♦ Travel along the Radstock to Frome road and then take Manor Road. It will eventually change into Church Road. Continue to follow this road down into the valley. It will merge into another road from the right. Take this road.
♦ At the lowest part of the valley, you will see a small opening with a gate. There is enough space for one car. If you come to a bridge, you have gone too far.
♦ At the opening, you will need to climb over the gate. You will see evidence of the old railway tracks. Eventually, you will come to a second gate at the bridge. You need to follow the footpath until you reach a ‘T’ junction which also climbs a 45-degree slope. Just before the start of this, a footpath veers left into some woods and into an opening. Follow this footpath through the opening and up the mound. You will then come to a large clearance containing the spoil.
♦ Ref: 51.29599°N, 2.42530°W
FIND FREQUENCY: ♦♦♦♦ – The plants and insects at Writhlington are very well preserved and were plentiful. The only problem is that this site has been over collected, so you will have to dig for them, because the surface spoil has been picked over by many collectors over the years.
CHILDREN: ♦♦ – Because access to this location requires crossing a dangerous bridge, it is not suitable for families. It is also a long walk.
ACCESS: ♦♦ – Finding this location can be a real challenge and it is also difficult to get to due to a dangerous bridge crossing. It is tucked in the woods with several footpaths and you can easily take the wrong one. Parking is also quite tight, with only one space for a small car.
TYPE: – The mine from which the spoil came is now disused, but a lot of the area is covered in overgrown spoil heaps. Beneath the surface are plant remains waiting to be uncovered. It may look like just another old disused overgrown tip which once produced good specimens, but it still does produce a few good specimens providing you work for them.
There are well over a hundred different plant specimens to be collected at this site, some much more common than others. As well as plant remains, be sure to keep an eye open for insects such as dragonflies. Dragonfly wings can often be mistaken for plants, but looking at them under a field lens is the best way to ascertain what they are. There is also a very hard limestone layer, which, if it can be found, contains a range of freshwater shells, including brachiopods and bivalves. These are well preserved. Blocks of this can sometimes be found mixed in with the spoil heaps.

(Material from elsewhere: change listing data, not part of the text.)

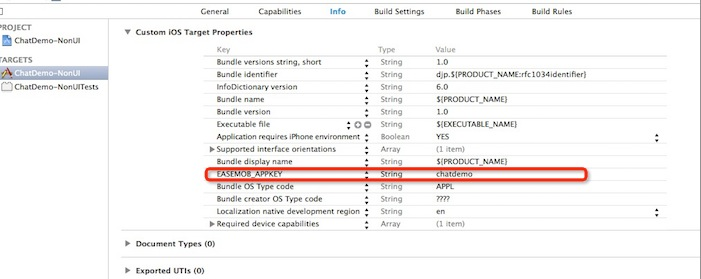
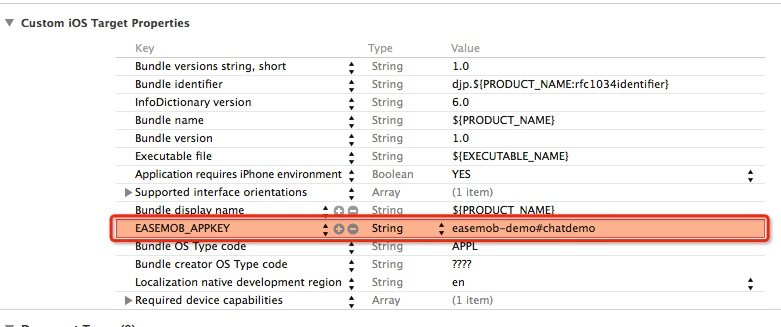
update.

diff --git a/docs/emchat/ios/quickstart.md b/docs/emchat/ios/quickstart.md
@@ -60,6 +60,8 @@ layout: docs
 ![alt text](info.png "info")
 
  *	关于EASEMOB_APPKEY，请登录或注册环信开发者[(http://www.easemob.com)](http://www.easemob.com),登陆管理后台,申请APPKEY后，进行相关配置。（测试APPKEY为chatdemo）
+ *	此appKey写法为临时解决方案，#前面为orgName,#后面为appKey
+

Search for fossils in the blocks of shale and also dig into the spoil. In addition, you can search the areas around the clearance, as these are more likely to yield fossils, as they are less likely to have been picked over.
The Carboniferous beds at Writhlington are from the Upper Coal Measures Formation (Middle Pennsylvanian Series of the IUGS global chronostratigraphical scheme).
These lie within the Radstock Member, where coal seams frequently occur at the lower end. For this reason, Radstock became a very popular location for coal mines in the Avon area. However, due to the inconsistencies of these seams and the fact that they were usually quite thin, the mines eventually shut down and coal extraction moved to other areas.
At this site, the top of the Radstock Member has been removed, together with the coal seams at the lower end. The fossiliferous beds are from the Farrington Member and Barren Red Formations, of the Grovesend Formation (Warwickshire Group), both of Asturian age, which contain the hard rocks at the base seen occasionally scattered around the spoil heap. Bands of red rock occur within the shale at the top of this formation, containing very poorly preserved and eroded plant fauna.
Common sense when collecting at all locations should be used. Ensure that you do not dig into the public footpath for the safety of others. Extreme care must be taken when crossing the bridge, as the stream is a long way down and the slope is quite deep. The fence on both sides has collapsed.
You will need the right tools for Writhlington since this spoil heap is now overgrown. Providing you take some tools (spades, picks, geological hammers etc) to expose large lumps of shale, you should come away with some good specimens. Take plenty of paper to wrap your finds and something to put them in. Treat them as soon as possible.
This site is an SSSI. This means you can visit the site, but hammering the bedrock is not permitted. For full information about the reasons for the status of the site and restrictions please download the PDF from Natural England – SSSI Information – Writhlington